This article is the second in our series covering the key terms of commercial leases. In Part 1, we covered use of the premises, exclusivity, initial term and renewal, and assignment and subleasing. Here, we will focus on four important clauses relating to the initial build-out and liability arising out of the tenant’s use of the premises.
5. Build-Out of the Premises
As a commercial tenant, it is important to negotiate for adequate protections to ensure that the build-out of the premises is completed both (i) on time, and (ii) to your satisfaction. If the lessor will be providing a turn-key space, this will commonly include:
- Obtaining some level of warranty for the build-out work performed;
- Restricting the landlord’s ability to extend the lease commencement date; and,
- Limiting any “deemed accepted” provisions and avoiding waivers and releases with respect to completion of the build-out.
If you will be hiring your own contractors to perform the build-out, you will likely want to negotiate for some protections here as well. These could include things like ensuring that the lessor will still contribute to the build-out costs and limiting the lessor’s approval rights during the build-out process.
6. Pass-Through Expenses
Pass-through expenses can represent a significant portion of a tenant’s financial liability under a commercial lease, and ensuring that your lease agreement contains sufficient controls on expense liability will be a key component of your lease review and negotiations. Commercial lessors use a number of different methods for calculating tenants’ shares of common area maintenance (CAM) charges, taxes, insurance and utilities, and you want to make sure that you are clear on how and when each of these expenses will be charged.
In terms of liability exposure, the indemnification clause is perhaps the most important provision in the entirety of the commercial lease. In form lease agreements, it is not uncommon for landlords to attempt to pass on all potential liability arising out the use of the premises to the tenant.
However, in most cases, a certain amount of the risk appropriately rests with the lessor (for example, for claims arising out of issues with plumbing, electrical and HVAC systems), and there will always be certain issues that should be carved out from the tenant’s liability (for example, claims arising out of the acts or omissions of other tenants).
8. Compliance with Laws

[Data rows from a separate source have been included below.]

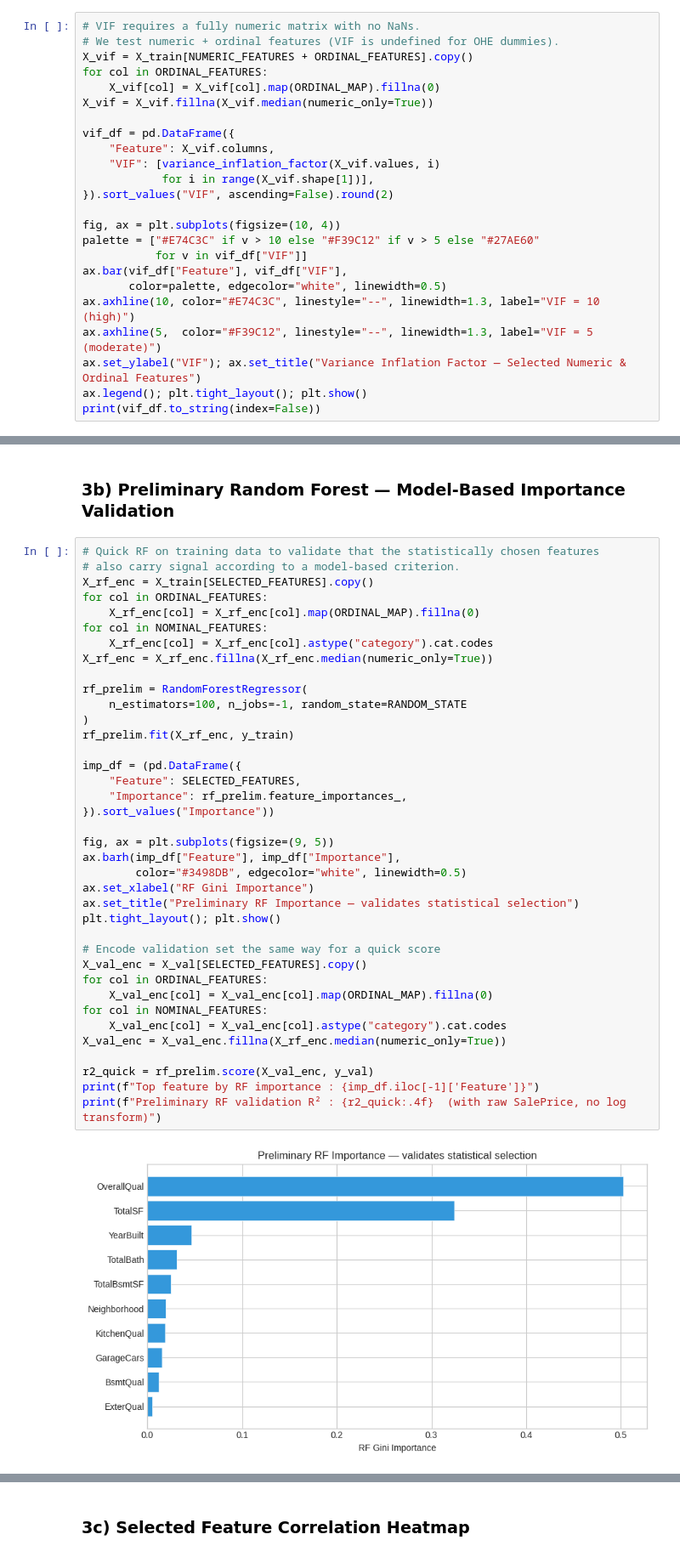
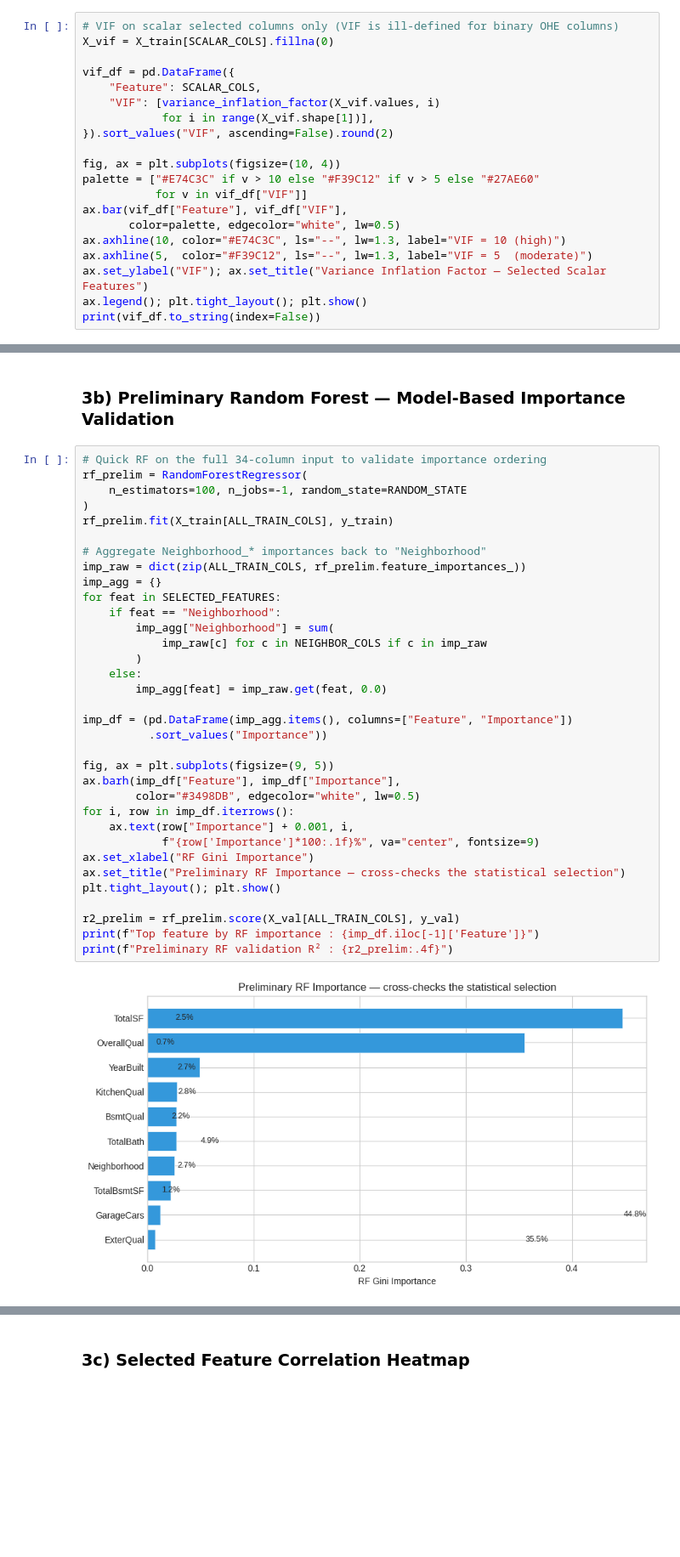
Before and after one commit to alimsaleh1212-create/AI-Real-Estate-Agent, a Jupyter notebook: notebooks_temp/03_feature_selection_and_training.ipynb, the cells around one changed output, grey strips where cells are left out. Shown at 85% size. Saved outputs shown, nothing was run; the diff lists cells and outputs as text; blank space fills up the shorter version.

```diff
--- a/notebooks_temp/03_feature_selection_and_training.ipynb
+++ b/notebooks_temp/03_feature_selection_and_training.ipynb
@@ -538,15 +570,11 @@ and interpretability — and match the features defined in `src/config.py`.
 # %% [markdown]
 ### 3a) Multicollinearity — Variance Inflation Factor (VIF)
 # %%
-# VIF requires a fully numeric matrix with no NaNs.
-# We test numeric + ordinal features (VIF is undefined for OHE dummies).
-X_vif = X_train[NUMERIC_FEATURES + ORDINAL_FEATURES].copy()
-for col in ORDINAL_FEATURES:
-    X_vif[col] = X_vif[col].map(ORDINAL_MAP).fillna(0)
-X_vif = X_vif.fillna(X_vif.median(numeric_only=True))
+# VIF on scalar selected columns only (VIF is ill-defined for binary OHE columns)
+X_vif = X_train[SCALAR_COLS].fillna(0)
 
 vif_df = pd.DataFrame({
-    "Feature": X_vif.columns,
+    "Feature": SCALAR_COLS,
     "VIF": [variance_inflation_factor(X_vif.values, i)
             for i in range(X_vif.shape[1])],
 }).sort_values("VIF", ascending=False).round(2)
@@ -555,10 +583,10 @@ fig, ax = plt.subplots(figsize=(10, 4))
 palette = ["#E74C3C" if v > 10 else "#F39C12" if v > 5 else "#27AE60"
            for v in vif_df["VIF"]]
 ax.bar(vif_df["Feature"], vif_df["VIF"],
-       color=palette, edgecolor="white", linewidth=0.5)
-ax.axhline(10, color="#E74C3C", linestyle="--", linewidth=1.3, label="VIF = 10 (high)")
-ax.axhline(5,  color="#F39C12", linestyle="--", linewidth=1.3, label="VIF = 5  (moderate)")
-ax.set_ylabel("VIF"); ax.set_title("Variance Inflation Factor — Selected Numeric & Ordinal Features")
+       color=palette, edgecolor="white", lw=0.5)
+ax.axhline(10, color="#E74C3C", ls="--", lw=1.3, label="VIF = 10 (high)")
+ax.axhline(5,  color="#F39C12", ls="--", lw=1.3, label="VIF = 5  (moderate)")
+ax.set_ylabel("VIF"); ax.set_title("Variance Inflation Factor — Selected Scalar Features")
 ax.legend(); plt.tight_layout(); plt.show()
 print(vif_df.to_string(index=False))
 # %% [output]
@@ -593,42 +621,38 @@ affects linear model coefficients, not predictions.
 # %% [markdown]
 ### 3b) Preliminary Random Forest — Model-Based Importance Validation
 # %%
-# Quick RF on training data to validate that the statistically chosen features
-# also carry signal according to a model-based criterion.
-X_rf_enc = X_train[SELECTED_FEATURES].copy()
-for col in ORDINAL_FEATURES:
-    X_rf_enc[col] = X_rf_enc[col].map(ORDINAL_MAP).fillna(0)
-for col in NOMINAL_FEATURES:
-    X_rf_enc[col] = X_rf_enc[col].astype("category").cat.codes
-X_rf_enc = X_rf_enc.fillna(X_rf_enc.median(numeric_only=True))
-
+# Quick RF on the full 34-column input to validate importance ordering
 rf_prelim = RandomForestRegressor(
     n_estimators=100, n_jobs=-1, random_state=RANDOM_STATE
 )
-rf_prelim.fit(X_rf_enc, y_train)
+rf_prelim.fit(X_train[ALL_TRAIN_COLS], y_train)
 
-imp_df = (pd.DataFrame({
-    "Feature": SELECTED_FEATURES,
-    "Importance": rf_prelim.feature_importances_,
-}).sort_values("Importance"))
+# Aggregate Neighborhood_* importances back to "Neighborhood"
+imp_raw = dict(zip(ALL_TRAIN_COLS, rf_prelim.feature_importances_))
+imp_agg = {}
+for feat in SELECTED_FEATURES:
+    if feat == "Neighborhood":
+        imp_agg["Neighborhood"] = sum(
+            imp_raw[c] for c in NEIGHBOR_COLS if c in imp_raw
+        )
+    else:
+        imp_agg[feat] = imp_raw.get(feat, 0.0)
+
+imp_df = (pd.DataFrame(imp_agg.items(), columns=["Feature", "Importance"])
+          .sort_values("Importance"))
 
 fig, ax = plt.subplots(figsize=(9, 5))
 ax.barh(imp_df["Feature"], imp_df["Importance"],
-        color="#3498DB", edgecolor="white", linewidth=0.5)
+        color="#3498DB", edgecolor="white", lw=0.5)
+for i, row in imp_df.iterrows():
+    ax.text(row["Importance"] + 0.001, i,
+            f"{row['Importance']*100:.1f}%", va="center", fontsize=9)
 ax.set_xlabel("RF Gini Importance")
-ax.set_title("Preliminary RF Importance — validates statistical selection")
+ax.set_title("Preliminary RF Importance — cross-checks the statistical selection")
 plt.tight_layout(); plt.show()
 
-# Encode validation set the same way for a quick score
-X_val_enc = X_val[SELECTED_FEATURES].copy()
-for col in ORDINAL_FEATURES:
-    X_val_enc[col] = X_val_enc[col].map(ORDINAL_MAP).fillna(0)
-for col in NOMINAL_FEATURES:
-    X_val_enc[col] = X_val_enc[col].astype("category").cat.codes
-X_val_enc = X_val_enc.fillna(X_rf_enc.median(numeric_only=True))
-
-r2_quick = rf_prelim.score(X_val_enc, y_val)
+r2_prelim = rf_prelim.score(X_val[ALL_TRAIN_COLS], y_val)
 print(f"Top feature by RF importance : {imp_df.iloc[-1]['Feature']}")
-print(f"Preliminary RF validation R² : {r2_quick:.4f}  (with raw SalePrice, no log transform)")
+print(f"Preliminary RF validation R² : {r2_prelim:.4f}")
 # %% [output]
-[figure, old version]
+[figure, new version]
```
Also changed, not shown: parts of 138 cells of this notebook.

Similarly, when it comes to compliance with laws – a common “boilerplate” provision – commercial tenants need to be careful to apportion responsibility appropriately here as well. Commercial leases will commonly state that the tenant is responsible for compliance with “all applicable laws” with regard to the premises. However, from Americans with Disabilities Act (ADA) compliance to environmental contamination, there are a number of compliance issues that ought to be the lessor’s responsibility.
Speak with a Real Estate Lawyer About Your Commercial Lease
The Fort Lauderdale real estate attorneys at Michael L. Feinstein, P.A. provide experienced representation for tenants in commercial lease negotiations in the Fort Lauderdale area. If you have questions about your lessor’s build-out obligations, your obligations for CAM charges or other expenses, or any other provision of your commercial lease, we encourage you to schedule an initial consultation. To speak with an attorney about your lease, call (954) 767-9662 or request an appointment online today.